I take a taxi to Kalighat, one of Kolkata’s most sacred sites.
As so often in India – as in the world – the nearer one draws to the sacred, the more likely one is to trip over the profane. According to a young man in my hotel, twenty-one rupees is the auspicious and sufficient sum to pay one of the many local guides certain to materialize upon my arrival at the Kali Temple. So as I discard my shoes and plunge into the complex, accompanied by a grinning guide, I slip the tiny sum into my pocket.
Entering the temple, my brow is dyed at a shrine where mothers pray for sons. Next I’m led to a place where, moments earlier, a goat was slaughtered. Paint-red blood drips on the walls and floor, and I watch two men carve the beast into tasty strips. Having perished propitiating Kali, the goat will now serve to feed the local poor.
Ominously, I’m warned to watch for thieves and “wicked characters,” as we move into the inner sanctum of the temple. I will only have a moment to cast my offering to the god. “But hold your wallet,” my guide says, and then orders me to throw my flowers.
Having satisfied the god, I’m led through the temple to a sacred tank, where I am to pray for my family back home, and lay a garland round the neck of another stone divinity. This I do with due solemnity, but then the metaphorical sky blackens. I have been here before, in other times and places, and my heart sinks with the memory of other temple malefactors. Now, I’m told with rising menace, I must make a donation of 5000 rupees.
“5000 rupees now! Else a lifetime of bad luck awaits you, friend…”
I would have simply walked away, but there were five men around me now.

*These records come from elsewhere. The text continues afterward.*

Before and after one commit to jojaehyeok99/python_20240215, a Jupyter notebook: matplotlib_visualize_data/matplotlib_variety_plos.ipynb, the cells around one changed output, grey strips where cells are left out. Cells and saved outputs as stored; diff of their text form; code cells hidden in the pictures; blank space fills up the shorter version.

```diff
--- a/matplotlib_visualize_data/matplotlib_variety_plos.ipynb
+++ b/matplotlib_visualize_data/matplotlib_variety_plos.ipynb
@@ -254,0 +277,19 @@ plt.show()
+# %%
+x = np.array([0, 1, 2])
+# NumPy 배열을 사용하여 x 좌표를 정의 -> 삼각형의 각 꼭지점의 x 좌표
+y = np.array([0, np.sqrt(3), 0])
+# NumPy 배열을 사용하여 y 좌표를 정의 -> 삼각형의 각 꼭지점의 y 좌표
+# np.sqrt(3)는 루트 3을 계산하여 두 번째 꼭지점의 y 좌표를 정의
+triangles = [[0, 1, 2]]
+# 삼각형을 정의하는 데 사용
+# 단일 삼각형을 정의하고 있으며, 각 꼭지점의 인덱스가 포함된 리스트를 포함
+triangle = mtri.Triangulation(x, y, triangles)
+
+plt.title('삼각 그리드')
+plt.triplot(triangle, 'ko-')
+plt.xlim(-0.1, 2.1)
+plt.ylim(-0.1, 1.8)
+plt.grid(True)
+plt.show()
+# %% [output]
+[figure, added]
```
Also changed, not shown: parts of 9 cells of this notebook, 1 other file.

Fumbling in my pocket, I offer 100 rupees to the guide – still five times the recommended fee – and he snatches the note away. “You are a wicked man,” he says, shaking his head. For a moment, I thought he might push me down into the murky tank, but he cursed again and disappeared into the temple, doubtless searching for new prey.
Seeking to shake off my sadness at another sacred place defiled, I wander the alleys behind the complex, past the “Home of the Pure Heart,” Mother Teresa’s still controversial hospice for the dying, and down towards the Adi Ganga. Also known as Tolly’s Canal, this channel runs from the Hooghly River down through Kalighat. Alas, this once navigable river has become an open sewer, killed dead by pollution. Children play among waste rising from pools of sickly water.
After lunch, I take an historical detour and walk the vast grounds surrounding the Victoria Memorial, a masterpiece of imperial design, built to commemorate the reign of the Empress of India herself. The Memorial was opened to great fanfare in 1921. And yet, twenty years after the death of Victoria, the Raj was nearer to the end than its beginning. Inside the Memorial is a museum that recalls the history of colonial Bengal, a microcosm of India’s experience as the object of Western economic, military and cultural desire. The long encounter between Britain and subcontinent contains all the elements of tragedy and romance, of discovery and desecration. It was a relationship premised and sustained on exploitation, yet one that also sowed the seeds of its own demise through the mingling of Indian and European philosophy, art, literature and ideology. The Bengali Renaissance would help give shape and form to the very nationalism that would ultimately drive the invaders back to their island home. The legacy of that renaissance still shapes the identity of the city of Kolkata now.